Viti commissioned the design for the majority of the exhibitions with which he was involved—at both Olivetti and Fiat—from the British architect Alan Irvine, resulting in displays that were enjoyed by vast numbers of visitors. Irvine writes: “Of the people I worked for none could compare with Paolo for his professionalism and understanding. Having carefully chosen his designer, he rarely interfered in the design of the exhibition. To him the design solution was paramount. For Paolo, a successful exhibition was one that did its job in communicating the subject accurately and enjoyably to the visitors, supported by an excellent catalogue, and thus promoting the name of Olivetti, and later of Fiat. As a result of this patronage he raised the standard of museum design and communication, which I think must be his most significant contribution.”

The work involved in securing loans for such exhibitions involved Viti in international travel on a huge scale. With the support first of Olivetti, and then of Fiat, he was able to reassure potential lenders that their property would be safe in his hands; that the numerous costs involved in the loans (including conservation) would be covered; that nothing would be left undone. Because of Paolo’s persuasive charm, generosity and evident trustworthiness, museum directors, curators and academics around the world moved from being colleagues to close friends. I count myself fortunate to have been one of these and delighted in his company—whether in Windsor, London, Milan, Venice, Florence, Rome, Paris or New York. And with millions of other visitors to the exhibitions he created, I was able to see and enjoy things that he brought together—for us—from all corners of the world.
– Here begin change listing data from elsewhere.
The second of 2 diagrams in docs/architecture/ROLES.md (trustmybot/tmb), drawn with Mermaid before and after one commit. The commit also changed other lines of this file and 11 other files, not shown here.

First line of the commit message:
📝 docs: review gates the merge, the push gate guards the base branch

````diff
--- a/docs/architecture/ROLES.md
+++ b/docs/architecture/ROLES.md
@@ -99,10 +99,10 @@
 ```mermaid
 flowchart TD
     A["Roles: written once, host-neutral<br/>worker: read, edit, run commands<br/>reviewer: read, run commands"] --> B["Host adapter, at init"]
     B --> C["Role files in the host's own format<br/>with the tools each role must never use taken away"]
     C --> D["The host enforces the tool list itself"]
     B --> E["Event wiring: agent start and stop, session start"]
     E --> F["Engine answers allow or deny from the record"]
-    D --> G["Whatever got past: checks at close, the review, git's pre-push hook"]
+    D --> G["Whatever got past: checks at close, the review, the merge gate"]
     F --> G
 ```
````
We owe him a huge debt.

• Paolo Viti, born 1935, died 2017